On the first day of 2022, outside Xi’an Gaoxin Hospital, in the middle of China’s worst coronavirus outbreak since Wuhan, a woman eight months pregnant miscarried after being refused care until she had tested negative for the virus.
But by then, the woman had miscarried, said the post from her niece, which was deleted after gaining nearly 6 million views. Neither woman was identified, and The Washington Post was unable to independently confirm details of the account.
The reported tragedy has tapped into mounting anguish and disbelief about dysfunction in Xian, the central Chinese city of 13 million that has imposed China’s strictest all-resident lockdown since Wuhan two years ago. Nearly 1,800 symptomatic infections have been confirmed in the city after the local government ordered mass testing and centralized quarantine to halt spread of the virus.
After an investigation by the local health commission, the Xi’an Gaoxin Hospital’s general manager was suspended and staff found directly responsible for the incident were fired, Xi’an government announced on Thursday. The hospital will also provide recovery treatment, compensation and a public apology, the commission said.
As the rest of the world has become resigned to strategies of mitigating the virus, China has stuck fast to a policy of attempting to completely cut off transmission as soon as new outbreaks emerge, an approach it calls “dynamic zero covid.”
That whack-a-mole strategy has been largely effective. The Chinese Communist Party’s decision to make covid-19 prevention a top priority spurred local officials to impose rapid and severe — but relatively targeted — lockdowns whenever infections appeared. In the past year, even larger outbreaks were limited to a few hundred cases.

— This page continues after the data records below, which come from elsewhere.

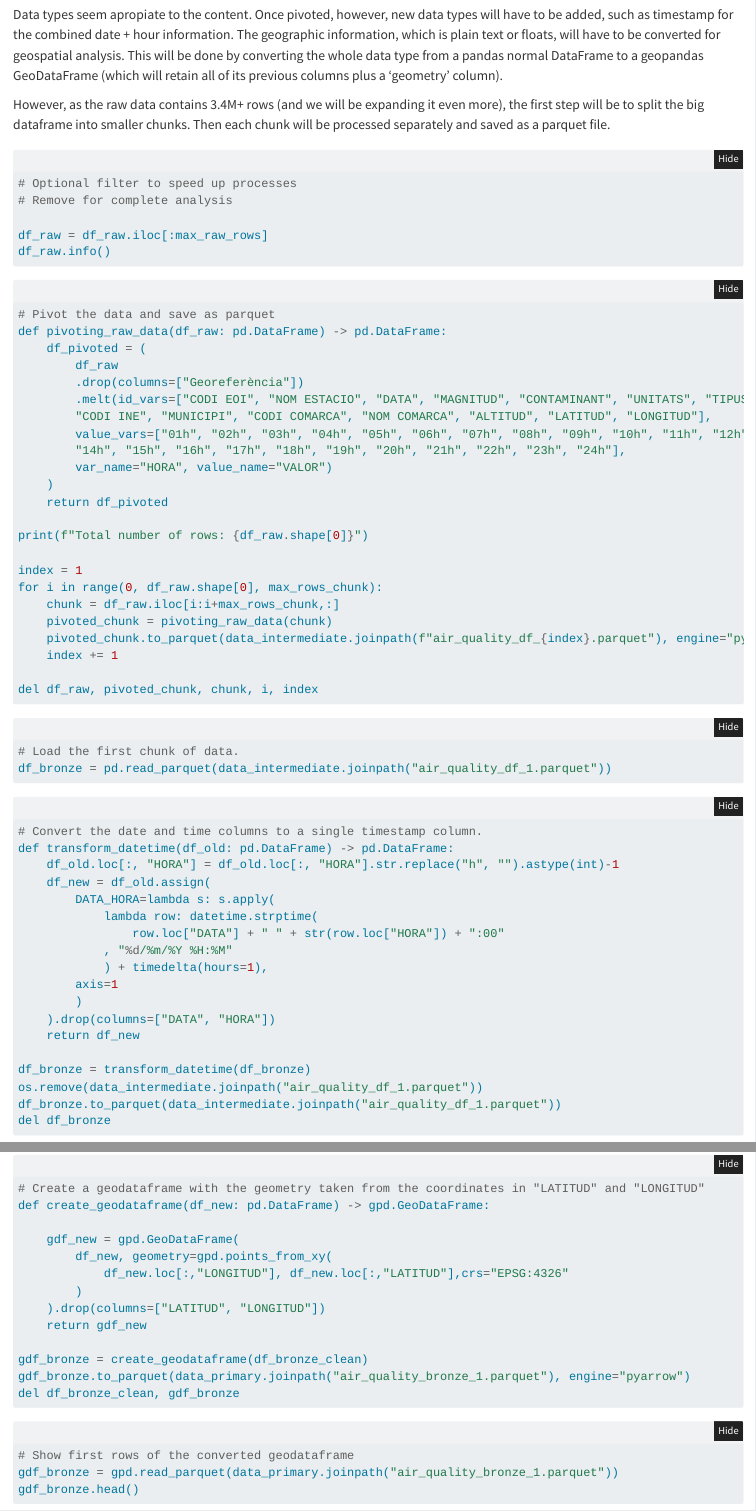
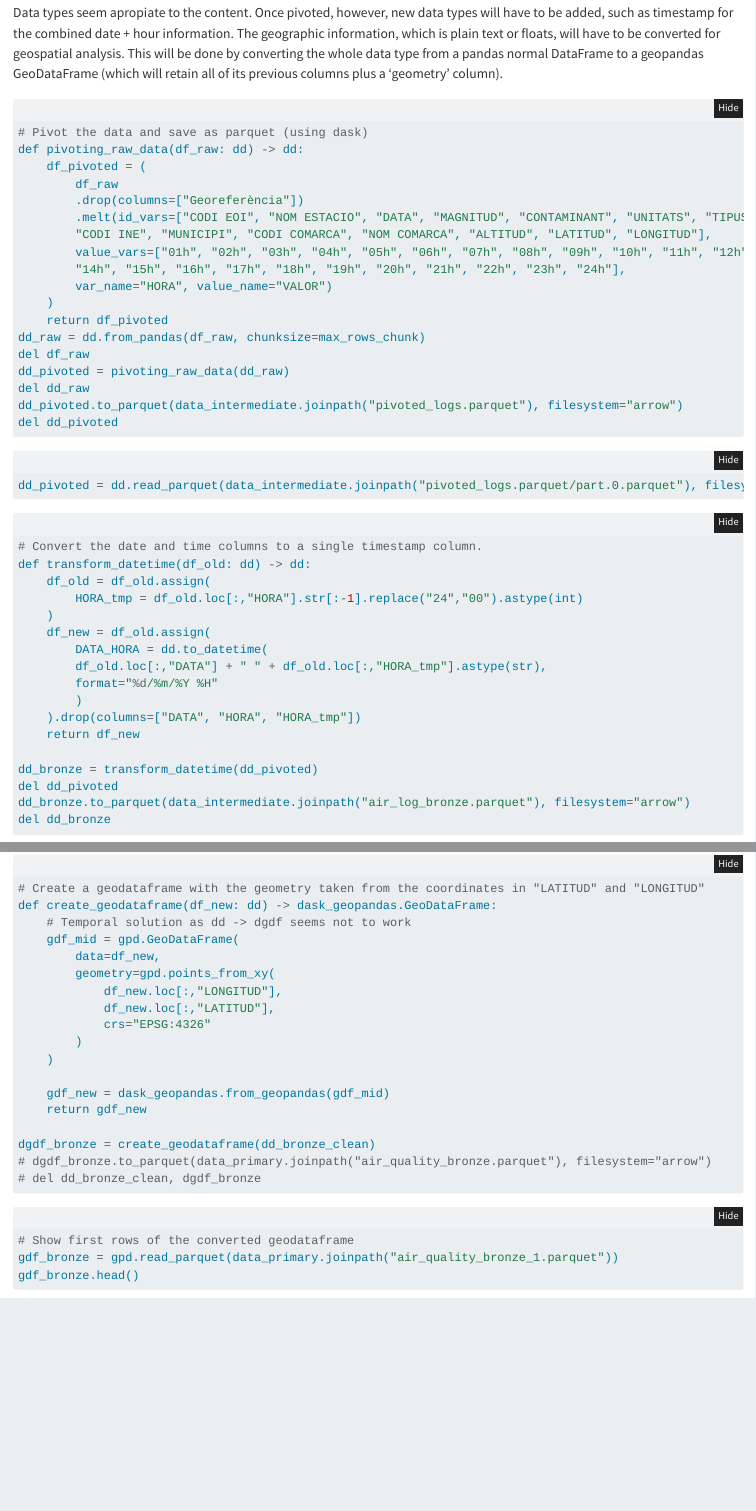
Before and after one commit to antonio-RN/air_quality, a Quarto document (notebooks/air_quality_exploration.qmd): the page in a window 1100 px wide, from 2190 px down before the commit and from 2300 px down after it, so that both start at the same text, and a second part further down, joined at a grey line. Rendered offline with R 4.5, knitr and Pandoc in place of Quarto, with nearby package versions; folded parts are opened; some code elsewhere in the file could not run offline.

Commit message:
Changed intermediary data saving names. Implemented dask dataframes.

````diff
--- a/notebooks/air_quality_exploration.qmd
+++ b/notebooks/air_quality_exploration.qmd
@@ -104,23 +109,11 @@ such as timestamp for the combined date + hour information. The geographic infor
 or floats, will have to be converted for geospatial analysis. This will be done by converting the whole data
 type from a pandas normal DataFrame to a geopandas GeoDataFrame (which will retain all of its previous columns plus a 'geometry' column).
 
-However, as the raw data contains 3.4M+ rows (and we will be expanding it even more), the first step will be to split the big dataframe into smaller chunks. Then each chunk will be processed separately and saved as a parquet file.
-
 ```{python}
 #| eval: false
 
-# Optional filter to speed up processes
-# Remove for complete analysis
-
-df_raw = df_raw.iloc[:max_raw_rows]
-df_raw.info()
-```
-
-```{python}
-#| eval: false
-
-# Pivot the data and save as parquet
-def pivoting_raw_data(df_raw: pd.DataFrame) -> pd.DataFrame:
+# Pivot the data and save as parquet (using dask)
+def pivoting_raw_data(df_raw: dd) -> dd:
     df_pivoted = (
         df_raw
         .drop(columns=["Georeferència"])
@@ -131,44 +124,37 @@ def pivoting_raw_data(df_raw: pd.DataFrame) -> pd.DataFrame:
         var_name="HORA", value_name="VALOR")
     )
     return df_pivoted
-
-print(f"Total number of rows: {df_raw.shape[0]}")
-
-index = 1
-for i in range(0, df_raw.shape[0], max_rows_chunk):
-    chunk = df_raw.iloc[i:i+max_rows_chunk,:]
-    pivoted_chunk = pivoting_raw_data(chunk)
-    pivoted_chunk.to_parquet(data_intermediate.joinpath(f"air_quality_df_{index}.parquet"), engine="pyarrow")
-    index += 1
-
-del df_raw, pivoted_chunk, chunk, i, index
+dd_raw = dd.from_pandas(df_raw, chunksize=max_rows_chunk)
+del df_raw
+dd_pivoted = pivoting_raw_data(dd_raw)
+del dd_raw
+dd_pivoted.to_parquet(data_intermediate.joinpath("pivoted_logs.parquet"), filesystem="arrow")
+del dd_pivoted
 ```
 
 ```{python}
 #| eval: false
 
-# Load the first chunk of data.
-df_bronze = pd.read_parquet(data_intermediate.joinpath("air_quality_df_1.parquet"))
+dd_pivoted = dd.read_parquet(data_intermediate.joinpath("pivoted_logs.parquet/part.0.parquet"), filesystem="arrow")
 ```
 
 ```{python}
 #| eval: false
 
 # Convert the date and time columns to a single timestamp column.
-def transform_datetime(df_old: pd.DataFrame) -> pd.DataFrame:
-    df_old.loc[:, "HORA"] = df_old.loc[:, "HORA"].str.replace("h", "").astype(int)-1
+def transform_datetime(df_old: dd) -> dd:
+    df_old = df_old.assign(
+        HORA_tmp = df_old.loc[:,"HORA"].str[:-1].replace("24","00").astype(int)
+    )
     df_new = df_old.assign(
-        DATA_HORA=lambda s: s.apply(
-            lambda row: datetime.strptime(
-                row.loc["DATA"] + " " + str(row.loc["HORA"]) + ":00"
-            , "%d/%m/%Y %H:%M"
-            ) + timedelta(hours=1),
-        axis=1
+        DATA_HORA = dd.to_datetime(
+        df_old.loc[:,"DATA"] + " " + df_old.loc[:,"HORA_tmp"].astype(str),
+        format="%d/%m/%Y %H"
         )
-    ).drop(columns=["DATA", "HORA"])
+    ).drop(columns=["DATA", "HORA", "HORA_tmp"])
     return df_new
 
-df_bronze = transform_datetime(df_bronze)
-os.remove(data_intermediate.joinpath("air_quality_df_1.parquet"))
-df_bronze.to_parquet(data_intermediate.joinpath("air_quality_df_1.parquet"))
-del df_bronze
+dd_bronze = transform_datetime(dd_pivoted)
+del dd_pivoted
+dd_bronze.to_parquet(data_intermediate.joinpath("air_log_bronze.parquet"), filesystem="arrow")
+del dd_bronze
@@ -230,18 +226,23 @@ And finally, let's convert the pandas DataFrame to a geopandas GeoDataFrame (wit
 ```{python}
 #| eval: false
 # Create a geodataframe with the geometry taken from the coordinates in "LATITUD" and "LONGITUD"
-def create_geodataframe(df_new: pd.DataFrame) -> gpd.GeoDataFrame:
+def create_geodataframe(df_new: dd) -> dask_geopandas.GeoDataFrame:
+    # Temporal solution as dd -> dgdf seems not to work
+    gdf_mid = gpd.GeoDataFrame(
+        data=df_new,
+        geometry=gpd.points_from_xy(
+            df_new.loc[:,"LONGITUD"],
+            df_new.loc[:,"LATITUD"],
+            crs="EPSG:4326"
+        )
+    )
 
-    gdf_new = gpd.GeoDataFrame(
-        df_new, geometry=gpd.points_from_xy(
-            df_new.loc[:,"LONGITUD"], df_new.loc[:,"LATITUD"],crs="EPSG:4326"
-        )
-    ).drop(columns=["LATITUD", "LONGITUD"])
+    gdf_new = dask_geopandas.from_geopandas(gdf_mid)
     return gdf_new
 
-gdf_bronze = create_geodataframe(df_bronze_clean)
-gdf_bronze.to_parquet(data_primary.joinpath("air_quality_bronze_1.parquet"), engine="pyarrow")
-del df_bronze_clean, gdf_bronze
+dgdf_bronze = create_geodataframe(dd_bronze_clean)
+# dgdf_bronze.to_parquet(data_primary.joinpath("air_quality_bronze.parquet"), filesystem="arrow")
+# del dd_bronze_clean, dgdf_bronze
 ```
 
 ```{python}
````
Also changed, not shown: notebooks/air_quality_exploration.qmd (47 more changed lines), 2 other files.
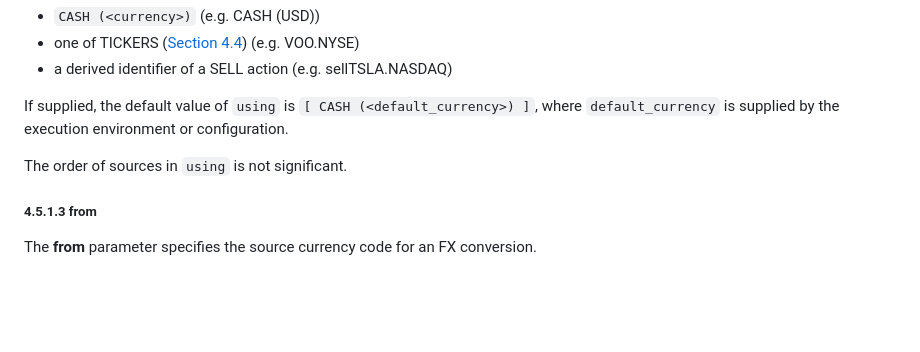
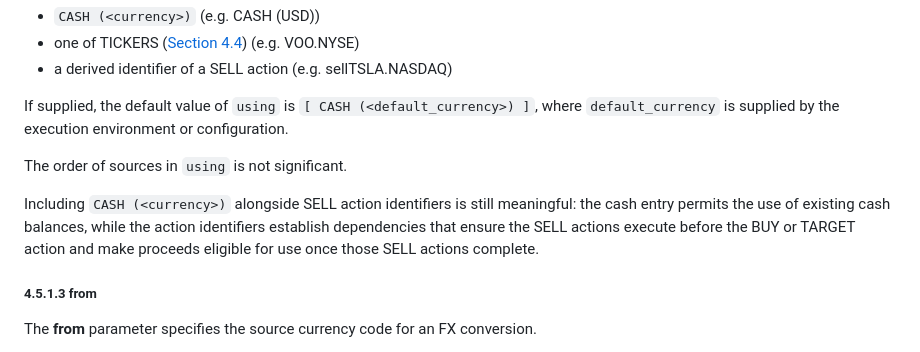
Before and after one commit to pwhipp/tol_trading, a Markdown page: TOL_SPEC.md, the part around the change. Drawn GitHub-style; blank space fills up the shorter version.

Commit message:
Clarify using cash with sell dependencies

```diff
--- a/TOL_SPEC.md
+++ b/TOL_SPEC.md
@@ -246,6 +246,12 @@ configuration.
 
 The order of sources in `using` is not significant.
 
+Including `CASH (<currency>)` alongside SELL action identifiers is still
+meaningful: the cash entry permits the use of existing cash balances, while the
+action identifiers establish dependencies that ensure the SELL actions execute
+before the BUY or TARGET action and make proceeds eligible for use once those
+SELL actions complete.
+
 ##### 4.5.1.3 from
 
 The **from** parameter specifies the source currency code for an FX conversion.
```
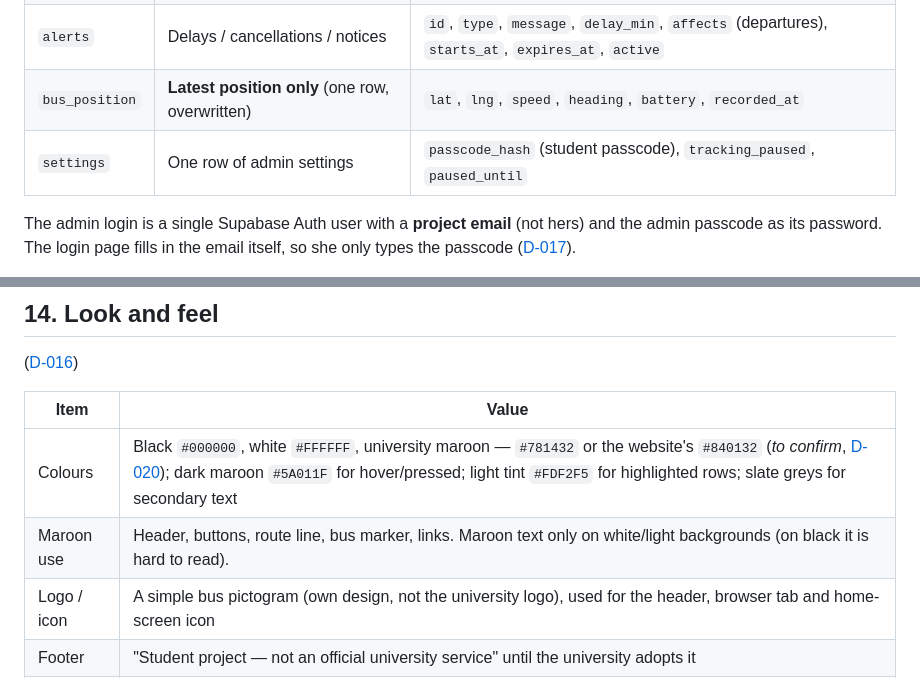
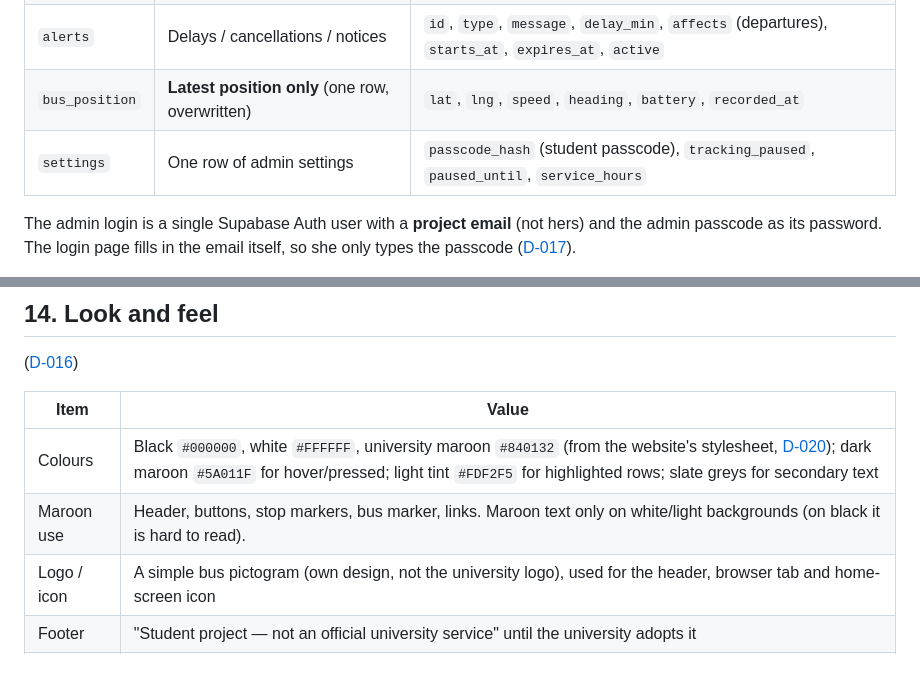
Before and after one commit to ateagoldfish/AUB-Mediterraneo-Bus-Web-App, a Markdown page: docs/SPEC.md, 2 parts joined by grey strips. Drawn GitHub-style.

```diff
--- a/docs/SPEC.md
+++ b/docs/SPEC.md
@@ -185,7 +189,7 @@ and what to do. Details in [D-018](DECISIONS.md#d-018).
 | `departures` | The timetable | `id`, `stop_id`, `time`, `days` (e.g. Mon–Fri), `note` |
 | `alerts` | Delays / cancellations / notices | `id`, `type`, `message`, `delay_min`, `affects` (departures), `starts_at`, `expires_at`, `active` |
 | `bus_position` | **Latest position only** (one row, overwritten) | `lat`, `lng`, `speed`, `heading`, `battery`, `recorded_at` |
-| `settings` | One row of admin settings | `passcode_hash` (student passcode), `tracking_paused`, `paused_until` |
+| `settings` | One row of admin settings | `passcode_hash` (student passcode), `tracking_paused`, `paused_until`, `service_hours` |
 
 The admin login is a single Supabase Auth user with a **project email** (not hers) and the admin passcode as its
 password. The login page fills in the email itself, so she only types the passcode ([D-017](DECISIONS.md#d-017)).
@@ -295,8 +299,8 @@ page code. Adding a language later means copying that file and translating it. S
 
 | Item | Value |
 |---|---|
-| Colours | Black `#000000`, white `#FFFFFF`, university maroon — `#781432` or the website's `#840132` (_to confirm_, [D-020](DECISIONS.md#d-020)); dark maroon `#5A011F` for hover/pressed; light tint `#FDF2F5` for highlighted rows; slate greys for secondary text |
-| Maroon use | Header, buttons, route line, bus marker, links. Maroon text only on white/light backgrounds (on black it is hard to read). |
+| Colours | Black `#000000`, white `#FFFFFF`, university maroon `#840132` (from the website's stylesheet, [D-020](DECISIONS.md#d-020)); dark maroon `#5A011F` for hover/pressed; light tint `#FDF2F5` for highlighted rows; slate greys for secondary text |
+| Maroon use | Header, buttons, stop markers, bus marker, links. Maroon text only on white/light backgrounds (on black it is hard to read). |
 | Logo / icon | A simple bus pictogram (own design, not the university logo), used for the header, browser tab and home-screen icon |
 | Footer | "Student project — not an official university service" until the university adopts it |
 | Font | **Inter** (same as the university website), stored with the site rather than loaded from Google ([D-020](DECISIONS.md#d-020)) |
```
Also changed, not shown: other parts of docs/SPEC.md (+17 -13 lines), docs/DECISIONS.md (+38 -2 lines).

But the problems in Xi’an caused by the city’s poorly managed, containment-at-all-costs approach are raising alarm about unacceptable human distress when the unyielding policy goes wrong.
Residents, who are confined to their homes, already feared delayed or insufficient food deliveries in some areas of the city. They are now worried that hospitals, overwhelmed with coronavirus cases, are struggling to provide adequate care to non-coronavirus patients, a repeat of similar chaotic scenes in Wuhan nearly two years ago.
By Wednesday morning, the reported miscarriage had become one of the top trending topics on Weibo, as outraged users called for the hospital to take responsibility should it become clear that the delay caused the loss.
“There are many uncertainties during the time of an epidemic, but making reasonable arrangements is the most important thing,” one user wrote, using a hashtag viewed 380 million times by midday Wednesday.
Dozens of similar cries for help have appeared on Chinese social media in recent days. Another case involved an HIV patient who had a fever of up to 105.8 degrees Fahrenheit for 25 days but was turned away from multiple hospitals. He eventually received care after his family’s post went viral.
In response to the outcry, Xi’an deputy Mayor Xu Mingfei told a news conference on Wednesday evening that the city would set up a “green pass” to ensure emergence care for critically ill patients. Normal patients still require a negative coronavirus test within the last 48 hours. “No hospital should use epidemic prevention as a reason to impact patient medical care,” Xu said.
On Tuesday, Jiang Xue, an independent journalist who previously worked for major outlets like Caixin Media, published an essay on her blog asking whether authorities had considered the implications for residents when they hit the “pause button” for an entire city.
She wrote about an exchange with a friend who applauded the official policy, declaring that Xian “must not retreat” in its fight against the virus. In response, Jiang forwarded a story about a daughter who lost her father to heart disease after he was refused hospital care because he was from a “medium risk” area of the city. “They should not have had to suffer this kind of pain,” Jiang said.
A city government decision on Sunday to place all close contacts of confirmed cases in centralized quarantine further disrupted the deliveries of food and everyday items. In some neighborhoods, workers of the committee responsible for handing out goods tested positive, meaning they, too, were placed in isolation.
“In any case, pretty much everyone is forcing a smile,” one Weibo user wrote about her family’s difficulties securing food.
In response to expressions of concern, state media outlets have promoted stories of communities banding together to see through the hard times. In one viral video, a long line of people pass plastic bags of groceries, like a bucket brigade, singing a well-known Mao-era song as they work: “Without the Communist Party, there would be no new China.”
But mistrust and frustration have undercut official attempts to put a positive spin on events. “If you tell me this is a normal mentality, I don’t quite believe it,” said a much-shared comment on the human chain video.
Online commentators began to talk of the failures of Xian’s response as a second crisis, no worse than that of the virus. “In today’s Xian, you can starve to death, can get sick and die, but you just cannot die of covid,” one wrote.
Lyric Li in Seoul, and Alicia Chen and Pei Lin Wu in Taipei contributed to this report.